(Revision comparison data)
=====

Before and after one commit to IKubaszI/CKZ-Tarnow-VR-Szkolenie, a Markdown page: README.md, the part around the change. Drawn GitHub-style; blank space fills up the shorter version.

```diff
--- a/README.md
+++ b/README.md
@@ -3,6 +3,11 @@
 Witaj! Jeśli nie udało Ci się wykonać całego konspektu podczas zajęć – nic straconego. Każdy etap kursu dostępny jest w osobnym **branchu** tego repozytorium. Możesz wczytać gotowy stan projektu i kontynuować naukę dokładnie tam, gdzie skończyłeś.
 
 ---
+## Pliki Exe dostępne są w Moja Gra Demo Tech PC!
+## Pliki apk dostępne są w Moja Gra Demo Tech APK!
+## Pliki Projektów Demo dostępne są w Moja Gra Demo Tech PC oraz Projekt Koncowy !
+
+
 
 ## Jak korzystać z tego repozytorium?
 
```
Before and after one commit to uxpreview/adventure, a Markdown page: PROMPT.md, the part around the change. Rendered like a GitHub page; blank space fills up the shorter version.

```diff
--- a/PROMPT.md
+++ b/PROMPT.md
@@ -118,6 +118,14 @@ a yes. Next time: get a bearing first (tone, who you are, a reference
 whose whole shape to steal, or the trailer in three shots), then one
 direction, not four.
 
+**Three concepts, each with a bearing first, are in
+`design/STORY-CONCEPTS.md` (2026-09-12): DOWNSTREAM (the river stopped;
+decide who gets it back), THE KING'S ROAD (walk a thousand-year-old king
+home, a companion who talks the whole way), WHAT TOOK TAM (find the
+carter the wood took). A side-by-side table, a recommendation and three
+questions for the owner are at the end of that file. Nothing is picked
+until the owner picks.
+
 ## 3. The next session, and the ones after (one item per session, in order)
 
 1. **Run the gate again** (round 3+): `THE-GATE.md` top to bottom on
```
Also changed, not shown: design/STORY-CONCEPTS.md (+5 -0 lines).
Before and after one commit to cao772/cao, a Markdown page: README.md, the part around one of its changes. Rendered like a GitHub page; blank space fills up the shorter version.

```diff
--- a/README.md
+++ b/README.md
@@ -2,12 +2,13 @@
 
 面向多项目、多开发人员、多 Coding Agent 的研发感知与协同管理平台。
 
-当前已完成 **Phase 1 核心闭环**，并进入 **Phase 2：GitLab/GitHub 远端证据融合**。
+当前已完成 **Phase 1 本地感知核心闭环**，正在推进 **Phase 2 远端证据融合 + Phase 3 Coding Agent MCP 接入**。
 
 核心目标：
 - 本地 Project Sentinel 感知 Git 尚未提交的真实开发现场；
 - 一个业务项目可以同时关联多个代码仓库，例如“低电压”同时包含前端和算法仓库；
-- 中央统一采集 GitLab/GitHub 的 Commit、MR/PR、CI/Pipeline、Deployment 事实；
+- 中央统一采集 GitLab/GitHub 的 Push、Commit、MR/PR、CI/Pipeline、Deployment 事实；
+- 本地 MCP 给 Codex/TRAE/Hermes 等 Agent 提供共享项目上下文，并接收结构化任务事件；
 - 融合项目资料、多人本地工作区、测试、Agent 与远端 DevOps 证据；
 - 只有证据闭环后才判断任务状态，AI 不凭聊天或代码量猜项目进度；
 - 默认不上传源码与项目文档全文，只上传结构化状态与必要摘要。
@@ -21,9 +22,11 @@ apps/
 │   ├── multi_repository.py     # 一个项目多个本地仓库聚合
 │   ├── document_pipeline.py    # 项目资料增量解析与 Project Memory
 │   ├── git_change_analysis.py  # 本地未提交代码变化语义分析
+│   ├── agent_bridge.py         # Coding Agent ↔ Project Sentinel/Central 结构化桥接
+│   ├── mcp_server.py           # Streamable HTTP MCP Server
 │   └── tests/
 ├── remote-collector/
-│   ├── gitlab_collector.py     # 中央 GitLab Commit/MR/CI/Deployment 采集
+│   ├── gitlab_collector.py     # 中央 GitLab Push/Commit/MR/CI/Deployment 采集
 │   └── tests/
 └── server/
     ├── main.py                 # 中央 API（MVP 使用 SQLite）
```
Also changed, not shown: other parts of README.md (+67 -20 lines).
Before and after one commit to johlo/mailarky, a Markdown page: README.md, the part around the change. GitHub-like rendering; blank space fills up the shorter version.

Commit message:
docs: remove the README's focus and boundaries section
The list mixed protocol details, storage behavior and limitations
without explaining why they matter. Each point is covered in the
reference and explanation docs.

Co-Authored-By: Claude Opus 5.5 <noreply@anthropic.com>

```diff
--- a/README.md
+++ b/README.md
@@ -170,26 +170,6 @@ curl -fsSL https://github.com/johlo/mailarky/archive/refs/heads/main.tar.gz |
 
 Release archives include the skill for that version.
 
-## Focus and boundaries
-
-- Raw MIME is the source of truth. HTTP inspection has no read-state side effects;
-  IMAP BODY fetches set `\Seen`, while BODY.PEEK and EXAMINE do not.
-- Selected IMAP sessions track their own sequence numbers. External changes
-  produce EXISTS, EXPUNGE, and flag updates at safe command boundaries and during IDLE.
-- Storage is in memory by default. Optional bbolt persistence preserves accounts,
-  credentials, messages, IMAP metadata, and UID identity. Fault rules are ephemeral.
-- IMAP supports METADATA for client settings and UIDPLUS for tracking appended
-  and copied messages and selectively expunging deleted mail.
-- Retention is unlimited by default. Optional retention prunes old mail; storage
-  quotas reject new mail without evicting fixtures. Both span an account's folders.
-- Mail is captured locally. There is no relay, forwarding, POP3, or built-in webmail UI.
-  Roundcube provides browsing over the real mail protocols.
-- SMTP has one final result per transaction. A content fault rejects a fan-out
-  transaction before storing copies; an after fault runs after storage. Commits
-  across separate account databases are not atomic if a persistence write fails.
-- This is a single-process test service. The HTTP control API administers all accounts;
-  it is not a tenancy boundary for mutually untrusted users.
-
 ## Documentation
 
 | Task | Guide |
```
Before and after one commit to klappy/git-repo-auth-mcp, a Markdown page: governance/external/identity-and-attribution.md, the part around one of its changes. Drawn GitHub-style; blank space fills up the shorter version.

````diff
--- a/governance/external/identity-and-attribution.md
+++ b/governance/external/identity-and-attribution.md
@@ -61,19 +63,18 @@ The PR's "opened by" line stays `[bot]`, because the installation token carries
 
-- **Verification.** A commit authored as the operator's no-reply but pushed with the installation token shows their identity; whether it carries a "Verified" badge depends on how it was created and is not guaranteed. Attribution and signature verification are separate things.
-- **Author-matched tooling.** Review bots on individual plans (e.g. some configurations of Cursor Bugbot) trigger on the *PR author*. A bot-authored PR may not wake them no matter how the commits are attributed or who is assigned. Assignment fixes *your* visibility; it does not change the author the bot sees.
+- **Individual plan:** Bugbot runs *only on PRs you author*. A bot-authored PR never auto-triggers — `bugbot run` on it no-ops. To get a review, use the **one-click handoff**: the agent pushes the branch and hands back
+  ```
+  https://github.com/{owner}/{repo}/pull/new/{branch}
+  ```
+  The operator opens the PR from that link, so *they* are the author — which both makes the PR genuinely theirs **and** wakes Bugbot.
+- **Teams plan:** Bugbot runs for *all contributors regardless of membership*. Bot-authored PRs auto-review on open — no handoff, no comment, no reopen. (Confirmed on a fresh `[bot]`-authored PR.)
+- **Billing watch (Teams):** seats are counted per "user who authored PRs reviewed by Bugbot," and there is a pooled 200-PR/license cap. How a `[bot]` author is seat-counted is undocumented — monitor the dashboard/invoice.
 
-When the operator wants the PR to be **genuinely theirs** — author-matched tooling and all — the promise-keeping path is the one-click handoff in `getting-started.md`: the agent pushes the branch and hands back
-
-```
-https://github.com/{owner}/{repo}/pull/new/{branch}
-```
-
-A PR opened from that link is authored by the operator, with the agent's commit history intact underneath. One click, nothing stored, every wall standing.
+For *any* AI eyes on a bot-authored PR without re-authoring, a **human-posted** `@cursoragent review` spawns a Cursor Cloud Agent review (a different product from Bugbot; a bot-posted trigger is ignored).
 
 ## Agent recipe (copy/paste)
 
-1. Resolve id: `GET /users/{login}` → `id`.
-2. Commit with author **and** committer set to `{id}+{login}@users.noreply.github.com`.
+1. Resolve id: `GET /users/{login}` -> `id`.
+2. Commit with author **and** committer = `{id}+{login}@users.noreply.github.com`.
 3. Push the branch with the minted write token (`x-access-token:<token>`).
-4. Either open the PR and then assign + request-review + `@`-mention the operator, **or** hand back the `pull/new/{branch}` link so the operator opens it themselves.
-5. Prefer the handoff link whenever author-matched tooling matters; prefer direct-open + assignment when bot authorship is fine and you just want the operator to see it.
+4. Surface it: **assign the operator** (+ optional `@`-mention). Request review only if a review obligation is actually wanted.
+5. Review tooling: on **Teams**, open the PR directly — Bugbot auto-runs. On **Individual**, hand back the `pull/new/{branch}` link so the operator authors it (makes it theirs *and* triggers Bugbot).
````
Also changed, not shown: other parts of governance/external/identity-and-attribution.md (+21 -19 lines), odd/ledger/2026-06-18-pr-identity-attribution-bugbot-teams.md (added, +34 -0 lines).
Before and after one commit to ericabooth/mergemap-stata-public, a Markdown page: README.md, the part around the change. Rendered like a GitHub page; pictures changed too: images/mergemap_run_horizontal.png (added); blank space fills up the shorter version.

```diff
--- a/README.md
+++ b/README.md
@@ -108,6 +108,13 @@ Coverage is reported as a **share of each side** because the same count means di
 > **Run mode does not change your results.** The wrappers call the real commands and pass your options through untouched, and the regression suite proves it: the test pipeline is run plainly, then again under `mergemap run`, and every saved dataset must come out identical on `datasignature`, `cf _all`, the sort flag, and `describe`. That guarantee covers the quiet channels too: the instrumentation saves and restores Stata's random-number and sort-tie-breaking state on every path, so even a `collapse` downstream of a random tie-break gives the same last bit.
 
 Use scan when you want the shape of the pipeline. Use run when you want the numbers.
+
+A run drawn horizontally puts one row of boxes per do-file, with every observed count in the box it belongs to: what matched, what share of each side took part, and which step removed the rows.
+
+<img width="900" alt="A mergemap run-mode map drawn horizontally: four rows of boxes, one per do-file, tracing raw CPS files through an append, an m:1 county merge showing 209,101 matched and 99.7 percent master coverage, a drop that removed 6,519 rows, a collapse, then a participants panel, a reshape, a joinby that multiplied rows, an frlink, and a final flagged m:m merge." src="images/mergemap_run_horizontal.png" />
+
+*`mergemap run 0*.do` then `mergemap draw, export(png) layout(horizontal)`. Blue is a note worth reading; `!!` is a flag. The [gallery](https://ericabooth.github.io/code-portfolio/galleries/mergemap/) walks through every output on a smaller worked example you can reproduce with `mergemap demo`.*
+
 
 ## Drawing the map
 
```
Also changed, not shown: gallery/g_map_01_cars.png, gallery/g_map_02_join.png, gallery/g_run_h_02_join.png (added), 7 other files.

=====

§ **Problem details**:
Find the word "changes" in the entries, and copy every line it shows up in.

§ **Written reply**:
Before and after one commit to cao772/cao, a Markdown page: README.md, the part around one of its changes. Rendered like a GitHub page; blank space fills up the shorter version.
-- Selected IMAP sessions track their own sequence numbers. External changes
Before and after one commit to klappy/git-repo-auth-mcp, a Markdown page: governance/external/identity-and-attribution.md, the part around one of its changes. Drawn GitHub-style; blank space fills up the shorter version.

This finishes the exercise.